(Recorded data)
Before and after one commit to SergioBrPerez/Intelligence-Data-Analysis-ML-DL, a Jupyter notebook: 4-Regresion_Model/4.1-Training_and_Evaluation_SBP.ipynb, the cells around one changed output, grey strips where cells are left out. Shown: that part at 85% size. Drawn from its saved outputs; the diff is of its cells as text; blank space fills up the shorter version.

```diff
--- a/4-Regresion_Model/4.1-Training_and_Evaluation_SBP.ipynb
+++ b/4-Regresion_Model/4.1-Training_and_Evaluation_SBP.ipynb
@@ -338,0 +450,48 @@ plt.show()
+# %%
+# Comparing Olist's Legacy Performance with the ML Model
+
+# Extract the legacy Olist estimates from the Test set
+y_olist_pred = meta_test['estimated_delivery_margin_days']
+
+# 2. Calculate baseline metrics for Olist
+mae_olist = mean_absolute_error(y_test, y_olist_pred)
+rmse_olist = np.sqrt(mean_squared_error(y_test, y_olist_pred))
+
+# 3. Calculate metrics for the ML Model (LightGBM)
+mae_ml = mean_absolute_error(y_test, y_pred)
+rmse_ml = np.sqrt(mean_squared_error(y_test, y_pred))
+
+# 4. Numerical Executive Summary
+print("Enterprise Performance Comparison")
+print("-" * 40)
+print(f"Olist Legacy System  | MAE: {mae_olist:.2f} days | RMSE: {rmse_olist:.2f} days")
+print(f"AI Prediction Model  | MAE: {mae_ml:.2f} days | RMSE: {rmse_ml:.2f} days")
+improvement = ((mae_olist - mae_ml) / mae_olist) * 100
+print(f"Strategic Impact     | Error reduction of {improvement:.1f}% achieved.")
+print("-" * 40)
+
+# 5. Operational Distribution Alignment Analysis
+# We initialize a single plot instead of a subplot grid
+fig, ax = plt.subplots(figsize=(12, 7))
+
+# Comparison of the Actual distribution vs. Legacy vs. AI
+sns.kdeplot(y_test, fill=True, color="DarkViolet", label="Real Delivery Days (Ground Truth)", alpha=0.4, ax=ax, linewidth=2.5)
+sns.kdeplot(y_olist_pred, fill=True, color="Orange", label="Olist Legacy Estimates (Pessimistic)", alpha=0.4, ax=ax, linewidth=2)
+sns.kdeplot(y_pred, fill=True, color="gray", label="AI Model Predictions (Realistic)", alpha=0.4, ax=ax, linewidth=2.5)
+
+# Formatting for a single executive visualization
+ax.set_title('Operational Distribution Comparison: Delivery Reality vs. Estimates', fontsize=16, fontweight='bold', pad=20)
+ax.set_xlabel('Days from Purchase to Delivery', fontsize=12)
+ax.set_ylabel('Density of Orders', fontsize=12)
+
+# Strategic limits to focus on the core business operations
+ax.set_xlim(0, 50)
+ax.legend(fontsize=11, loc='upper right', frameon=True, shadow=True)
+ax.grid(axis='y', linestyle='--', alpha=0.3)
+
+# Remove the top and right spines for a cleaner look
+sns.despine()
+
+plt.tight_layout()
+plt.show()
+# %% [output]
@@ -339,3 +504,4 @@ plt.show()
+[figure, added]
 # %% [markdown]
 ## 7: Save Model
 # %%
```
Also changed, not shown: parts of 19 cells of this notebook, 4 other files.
...
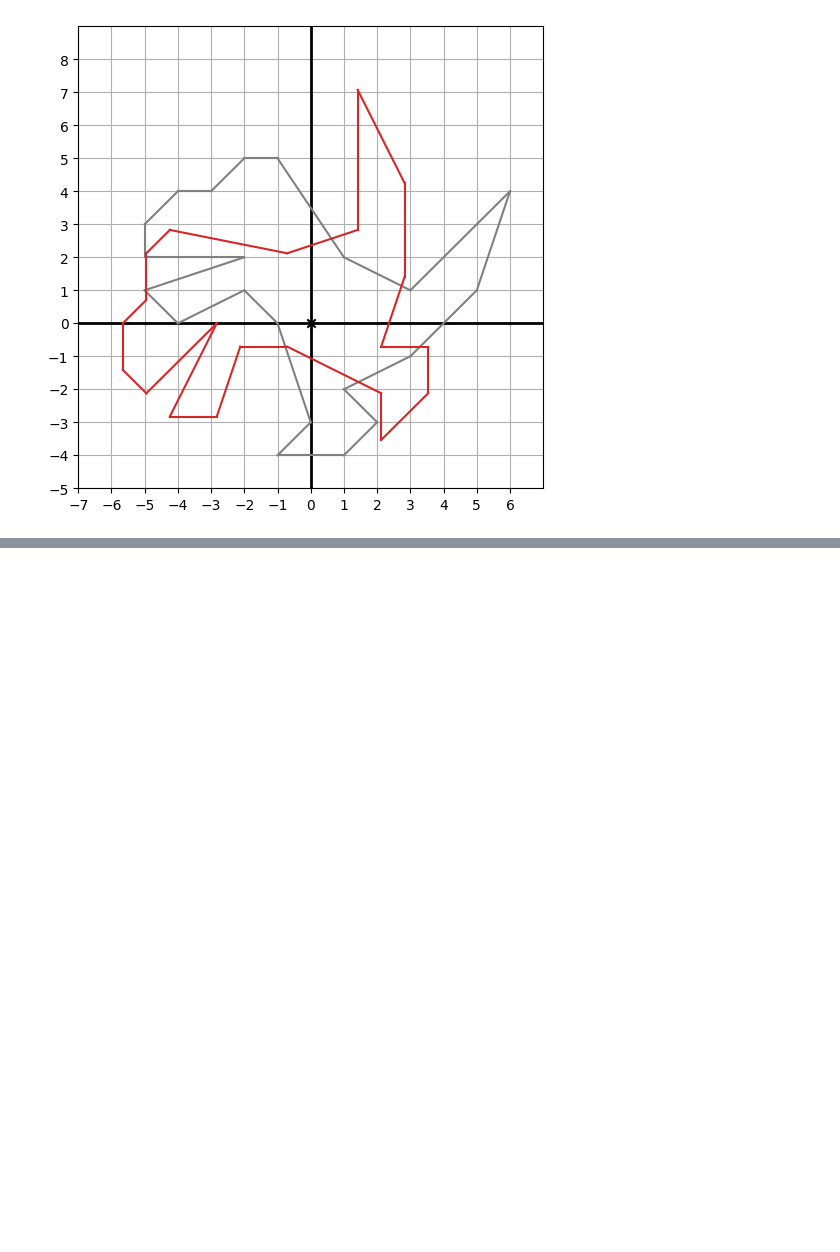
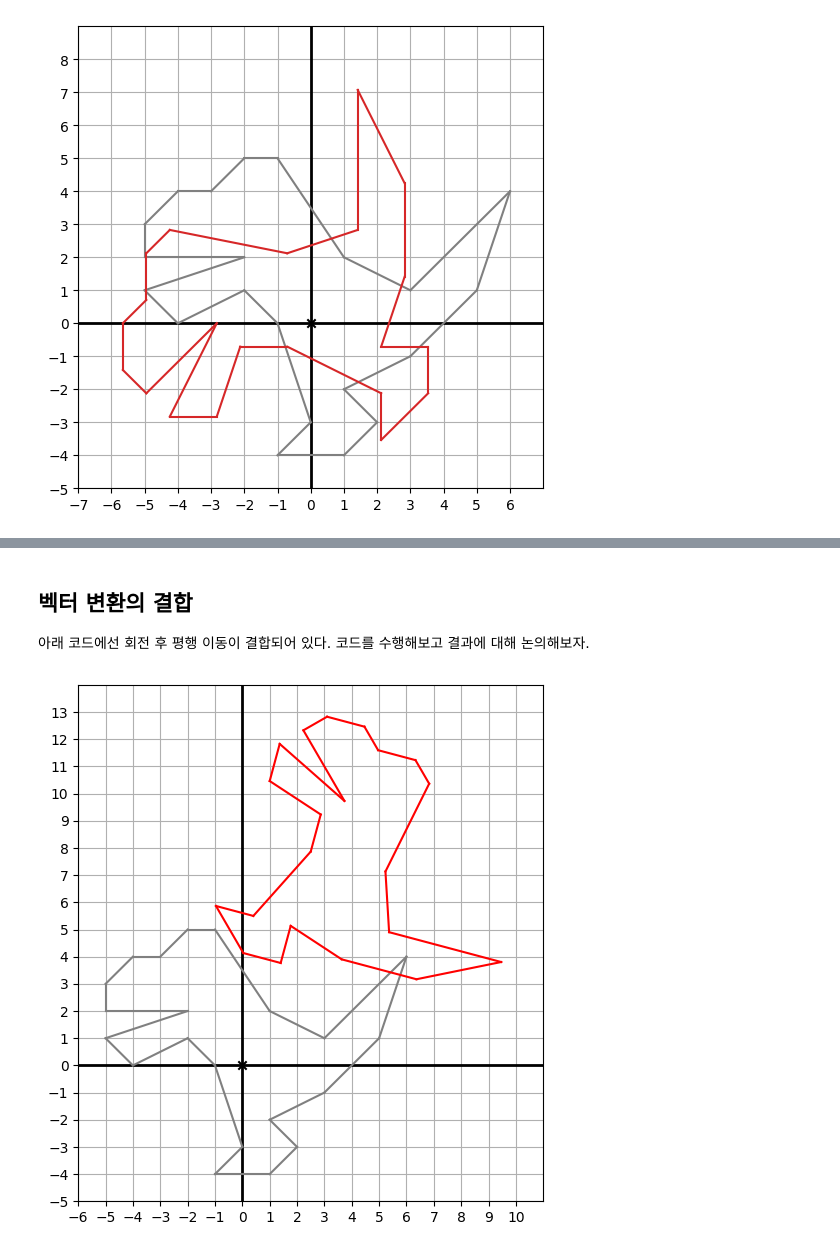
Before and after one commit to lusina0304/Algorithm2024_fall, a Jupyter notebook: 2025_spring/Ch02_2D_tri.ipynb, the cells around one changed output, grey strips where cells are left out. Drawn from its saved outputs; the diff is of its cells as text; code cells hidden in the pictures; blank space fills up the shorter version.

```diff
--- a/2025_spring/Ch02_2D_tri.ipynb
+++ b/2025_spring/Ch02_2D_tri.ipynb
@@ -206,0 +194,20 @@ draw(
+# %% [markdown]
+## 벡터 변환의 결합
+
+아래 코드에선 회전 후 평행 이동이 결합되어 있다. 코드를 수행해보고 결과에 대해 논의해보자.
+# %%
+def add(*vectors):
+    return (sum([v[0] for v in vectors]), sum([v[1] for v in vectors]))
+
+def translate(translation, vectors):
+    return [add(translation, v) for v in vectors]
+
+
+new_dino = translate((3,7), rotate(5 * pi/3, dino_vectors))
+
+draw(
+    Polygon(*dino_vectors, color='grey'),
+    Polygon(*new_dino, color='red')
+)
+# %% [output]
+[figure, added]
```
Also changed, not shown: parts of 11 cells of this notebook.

Problem statement:
Scan the entries and show every line in which the word "print" is found.

Answer to this task:
+print("Enterprise Performance Comparison")
+print("-" * 40)
+print(f"Olist Legacy System  | MAE: {mae_olist:.2f} days | RMSE: {rmse_olist:.2f} days")
+print(f"AI Prediction Model  | MAE: {mae_ml:.2f} days | RMSE: {rmse_ml:.2f} days")
+print(f"Strategic Impact     | Error reduction of {improvement:.1f}% achieved.")
+print("-" * 40)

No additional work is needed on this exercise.